[Before-and-after change data]
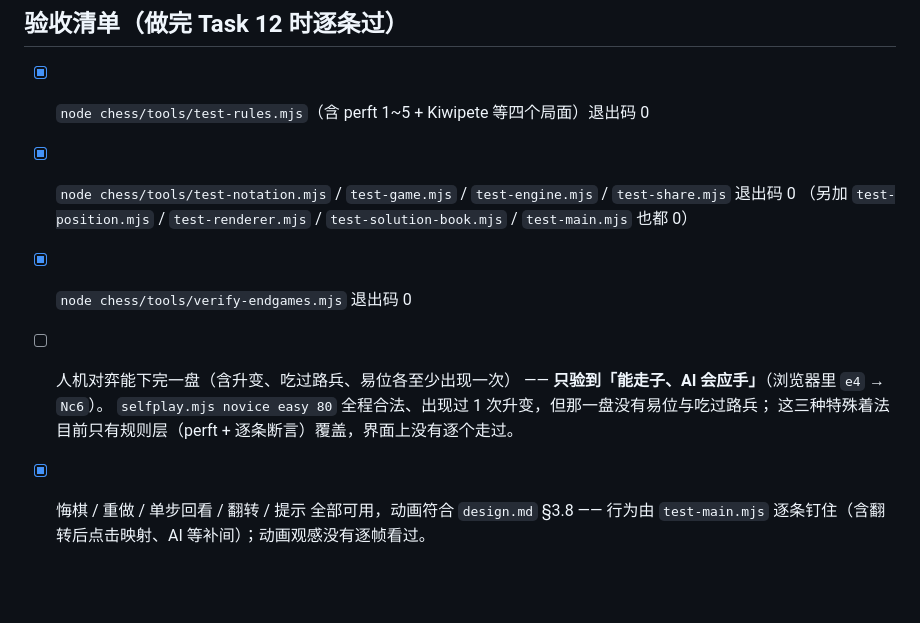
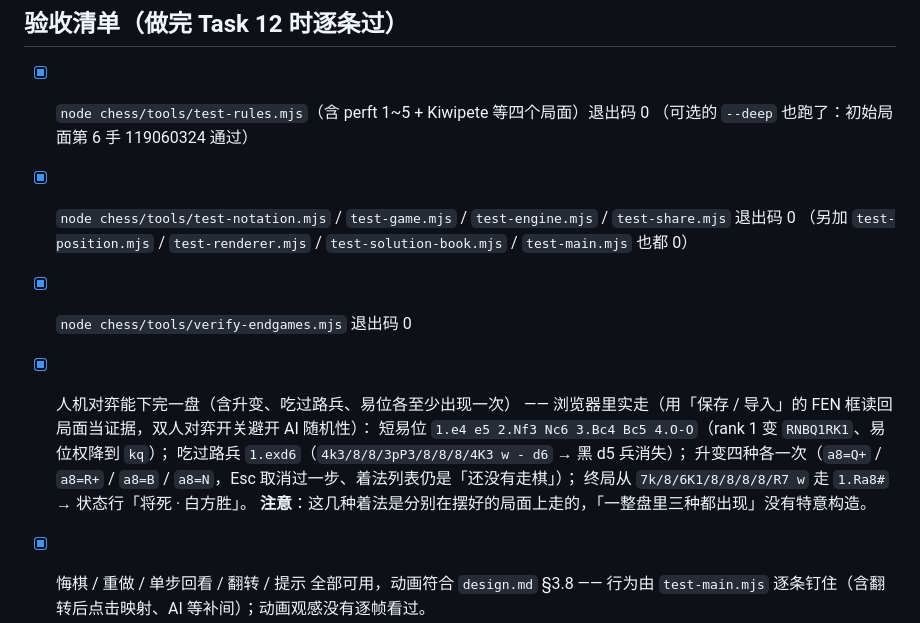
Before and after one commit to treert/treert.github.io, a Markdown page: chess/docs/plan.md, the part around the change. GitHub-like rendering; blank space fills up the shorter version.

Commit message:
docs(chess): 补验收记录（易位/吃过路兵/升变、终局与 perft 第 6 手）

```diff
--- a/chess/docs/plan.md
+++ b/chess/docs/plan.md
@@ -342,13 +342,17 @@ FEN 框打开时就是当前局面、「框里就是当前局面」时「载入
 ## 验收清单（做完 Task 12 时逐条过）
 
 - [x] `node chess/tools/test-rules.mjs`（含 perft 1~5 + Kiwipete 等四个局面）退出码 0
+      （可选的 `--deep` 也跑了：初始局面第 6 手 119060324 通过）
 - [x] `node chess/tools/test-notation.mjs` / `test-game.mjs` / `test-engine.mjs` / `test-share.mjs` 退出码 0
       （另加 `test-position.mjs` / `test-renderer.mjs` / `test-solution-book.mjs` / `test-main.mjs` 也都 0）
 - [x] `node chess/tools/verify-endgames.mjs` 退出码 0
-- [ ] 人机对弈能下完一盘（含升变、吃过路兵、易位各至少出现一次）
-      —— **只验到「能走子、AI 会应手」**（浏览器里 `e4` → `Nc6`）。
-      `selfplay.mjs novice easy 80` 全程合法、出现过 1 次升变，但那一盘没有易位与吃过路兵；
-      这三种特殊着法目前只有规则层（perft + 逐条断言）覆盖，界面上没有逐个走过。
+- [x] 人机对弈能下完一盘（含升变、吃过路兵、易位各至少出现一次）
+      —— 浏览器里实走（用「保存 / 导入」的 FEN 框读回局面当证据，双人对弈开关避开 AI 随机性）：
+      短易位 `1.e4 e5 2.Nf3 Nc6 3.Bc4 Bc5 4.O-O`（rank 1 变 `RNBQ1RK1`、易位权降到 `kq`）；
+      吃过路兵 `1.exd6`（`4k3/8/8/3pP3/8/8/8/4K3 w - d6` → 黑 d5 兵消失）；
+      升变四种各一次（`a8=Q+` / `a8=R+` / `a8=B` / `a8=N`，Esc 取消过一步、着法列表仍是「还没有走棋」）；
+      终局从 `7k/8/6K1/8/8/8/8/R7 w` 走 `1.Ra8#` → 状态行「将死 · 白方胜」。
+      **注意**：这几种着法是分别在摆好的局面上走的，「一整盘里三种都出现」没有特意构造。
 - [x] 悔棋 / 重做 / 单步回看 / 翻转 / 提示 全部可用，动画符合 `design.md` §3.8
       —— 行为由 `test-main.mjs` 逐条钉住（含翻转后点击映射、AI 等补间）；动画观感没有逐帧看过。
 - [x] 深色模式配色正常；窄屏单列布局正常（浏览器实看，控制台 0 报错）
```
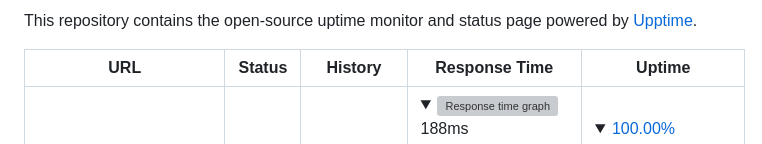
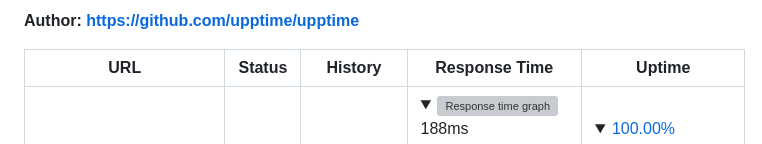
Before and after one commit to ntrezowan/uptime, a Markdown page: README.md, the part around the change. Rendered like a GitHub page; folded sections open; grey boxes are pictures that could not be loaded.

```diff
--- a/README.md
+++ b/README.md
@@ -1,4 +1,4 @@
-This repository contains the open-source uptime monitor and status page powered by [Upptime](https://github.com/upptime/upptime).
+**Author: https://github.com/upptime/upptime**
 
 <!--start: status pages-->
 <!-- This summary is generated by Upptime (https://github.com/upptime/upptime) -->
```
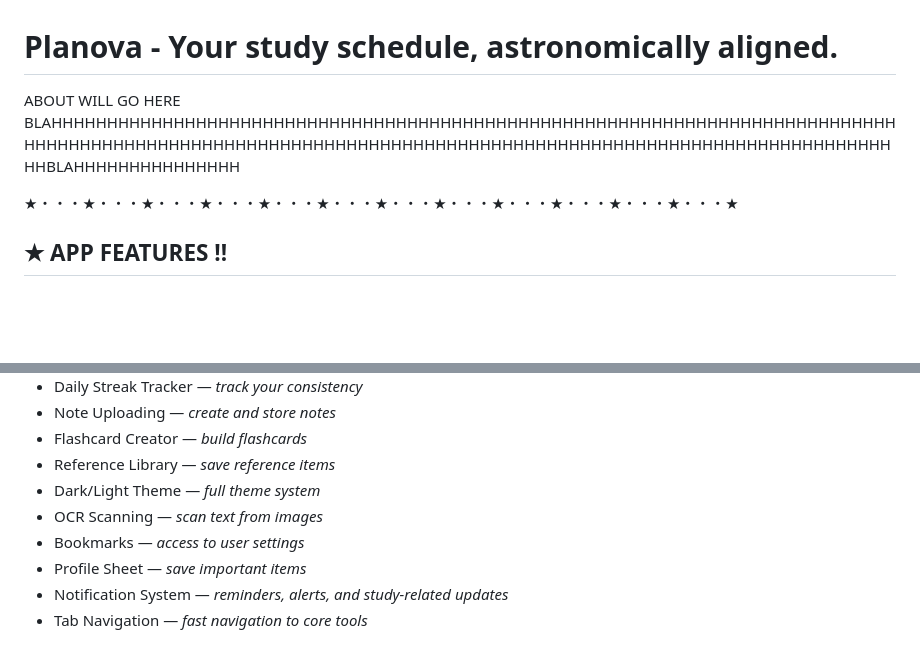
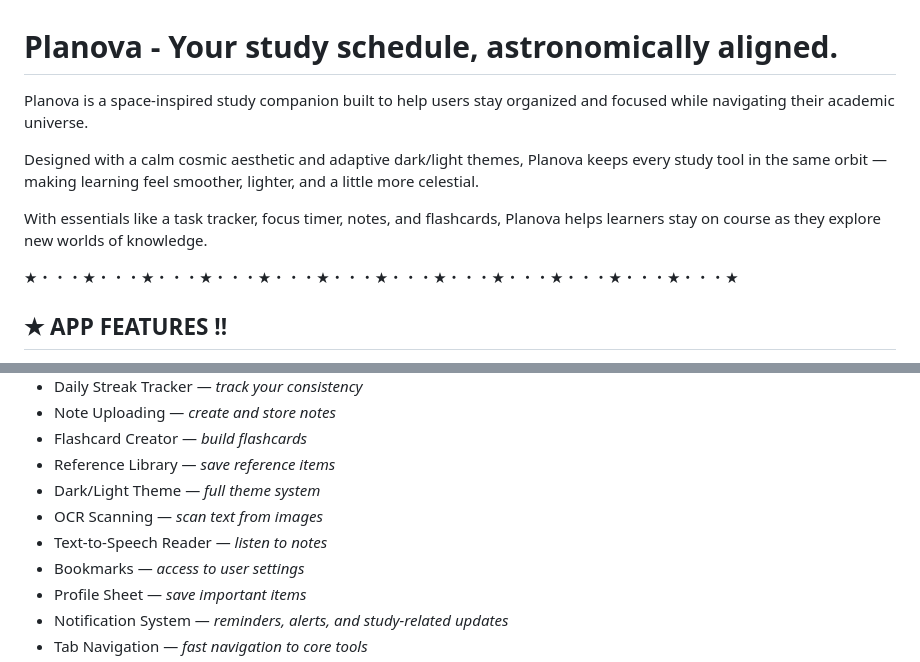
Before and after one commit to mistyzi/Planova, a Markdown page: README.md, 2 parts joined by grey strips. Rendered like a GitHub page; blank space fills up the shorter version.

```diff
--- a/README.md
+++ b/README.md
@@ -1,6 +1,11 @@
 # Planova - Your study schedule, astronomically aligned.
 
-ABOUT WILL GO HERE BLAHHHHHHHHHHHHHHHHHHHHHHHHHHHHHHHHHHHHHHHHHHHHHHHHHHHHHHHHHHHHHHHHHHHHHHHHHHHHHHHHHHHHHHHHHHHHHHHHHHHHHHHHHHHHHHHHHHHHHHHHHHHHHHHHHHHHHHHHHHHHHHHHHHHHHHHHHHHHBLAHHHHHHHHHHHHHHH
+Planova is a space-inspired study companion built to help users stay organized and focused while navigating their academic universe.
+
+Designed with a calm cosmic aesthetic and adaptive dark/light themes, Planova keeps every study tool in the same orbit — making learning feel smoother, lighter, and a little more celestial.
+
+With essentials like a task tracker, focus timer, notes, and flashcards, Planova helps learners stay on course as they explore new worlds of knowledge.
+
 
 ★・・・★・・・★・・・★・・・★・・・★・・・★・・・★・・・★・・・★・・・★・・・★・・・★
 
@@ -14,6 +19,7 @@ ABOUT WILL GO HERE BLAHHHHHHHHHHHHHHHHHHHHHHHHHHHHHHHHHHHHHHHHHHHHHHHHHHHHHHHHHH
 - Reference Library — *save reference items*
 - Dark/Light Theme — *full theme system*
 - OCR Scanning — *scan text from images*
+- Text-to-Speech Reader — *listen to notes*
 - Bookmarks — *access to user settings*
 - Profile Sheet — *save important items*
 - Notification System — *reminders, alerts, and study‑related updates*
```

**TASK DETAILS:**
Exactly as written, restate all of the data, leaving out the images.

**COMPLETED EXERCISE:**
Before and after one commit to treert/treert.github.io, a Markdown page: chess/docs/plan.md, the part around the change. GitHub-like rendering; blank space fills up the shorter version.

Commit message:
docs(chess): 补验收记录（易位/吃过路兵/升变、终局与 perft 第 6 手）

```diff
--- a/chess/docs/plan.md
+++ b/chess/docs/plan.md
@@ -342,13 +342,17 @@ FEN 框打开时就是当前局面、「框里就是当前局面」时「载入
 ## 验收清单（做完 Task 12 时逐条过）
 
 - [x] `node chess/tools/test-rules.mjs`（含 perft 1~5 + Kiwipete 等四个局面）退出码 0
+      （可选的 `--deep` 也跑了：初始局面第 6 手 119060324 通过）
 - [x] `node chess/tools/test-notation.mjs` / `test-game.mjs` / `test-engine.mjs` / `test-share.mjs` 退出码 0
       （另加 `test-position.mjs` / `test-renderer.mjs` / `test-solution-book.mjs` / `test-main.mjs` 也都 0）
 - [x] `node chess/tools/verify-endgames.mjs` 退出码 0
-- [ ] 人机对弈能下完一盘（含升变、吃过路兵、易位各至少出现一次）
-      —— **只验到「能走子、AI 会应手」**（浏览器里 `e4` → `Nc6`）。
-      `selfplay.mjs novice easy 80` 全程合法、出现过 1 次升变，但那一盘没有易位与吃过路兵；
-      这三种特殊着法目前只有规则层（perft + 逐条断言）覆盖，界面上没有逐个走过。
+- [x] 人机对弈能下完一盘（含升变、吃过路兵、易位各至少出现一次）
+      —— 浏览器里实走（用「保存 / 导入」的 FEN 框读回局面当证据，双人对弈开关避开 AI 随机性）：
+      短易位 `1.e4 e5 2.Nf3 Nc6 3.Bc4 Bc5 4.O-O`（rank 1 变 `RNBQ1RK1`、易位权降到 `kq`）；
+      吃过路兵 `1.exd6`（`4k3/8/8/3pP3/8/8/8/4K3 w - d6` → 黑 d5 兵消失）；
+      升变四种各一次（`a8=Q+` / `a8=R+` / `a8=B` / `a8=N`，Esc 取消过一步、着法列表仍是「还没有走棋」）；
+      终局从 `7k/8/6K1/8/8/8/8/R7 w` 走 `1.Ra8#` → 状态行「将死 · 白方胜」。
+      **注意**：这几种着法是分别在摆好的局面上走的，「一整盘里三种都出现」没有特意构造。
 - [x] 悔棋 / 重做 / 单步回看 / 翻转 / 提示 全部可用，动画符合 `design.md` §3.8
       —— 行为由 `test-main.mjs` 逐条钉住（含翻转后点击映射、AI 等补间）；动画观感没有逐帧看过。
 - [x] 深色模式配色正常；窄屏单列布局正常（浏览器实看，控制台 0 报错）
```
Before and after one commit to ntrezowan/uptime, a Markdown page: README.md, the part around the change. Rendered like a GitHub page; folded sections open; grey boxes are pictures that could not be loaded.

```diff
--- a/README.md
+++ b/README.md
@@ -1,4 +1,4 @@
-This repository contains the open-source uptime monitor and status page powered by [Upptime](https://github.com/upptime/upptime).
+**Author: https://github.com/upptime/upptime**
 
 <!--start: status pages-->
 <!-- This summary is generated by Upptime (https://github.com/upptime/upptime) -->
```
Before and after one commit to mistyzi/Planova, a Markdown page: README.md, 2 parts joined by grey strips. Rendered like a GitHub page; blank space fills up the shorter version.

```diff
--- a/README.md
+++ b/README.md
@@ -1,6 +1,11 @@
 # Planova - Your study schedule, astronomically aligned.
 
-ABOUT WILL GO HERE BLAHHHHHHHHHHHHHHHHHHHHHHHHHHHHHHHHHHHHHHHHHHHHHHHHHHHHHHHHHHHHHHHHHHHHHHHHHHHHHHHHHHHHHHHHHHHHHHHHHHHHHHHHHHHHHHHHHHHHHHHHHHHHHHHHHHHHHHHHHHHHHHHHHHHHHHHHHHHHBLAHHHHHHHHHHHHHHH
+Planova is a space-inspired study companion built to help users stay organized and focused while navigating their academic universe.
+
+Designed with a calm cosmic aesthetic and adaptive dark/light themes, Planova keeps every study tool in the same orbit — making learning feel smoother, lighter, and a little more celestial.
+
+With essentials like a task tracker, focus timer, notes, and flashcards, Planova helps learners stay on course as they explore new worlds of knowledge.
+
 
 ★・・・★・・・★・・・★・・・★・・・★・・・★・・・★・・・★・・・★・・・★・・・★・・・★
 
@@ -14,6 +19,7 @@ ABOUT WILL GO HERE BLAHHHHHHHHHHHHHHHHHHHHHHHHHHHHHHHHHHHHHHHHHHHHHHHHHHHHHHHHHH
 - Reference Library — *save reference items*
 - Dark/Light Theme — *full theme system*
 - OCR Scanning — *scan text from images*
+- Text-to-Speech Reader — *listen to notes*
 - Bookmarks — *access to user settings*
 - Profile Sheet — *save important items*
 - Notification System — *reminders, alerts, and study‑related updates*
```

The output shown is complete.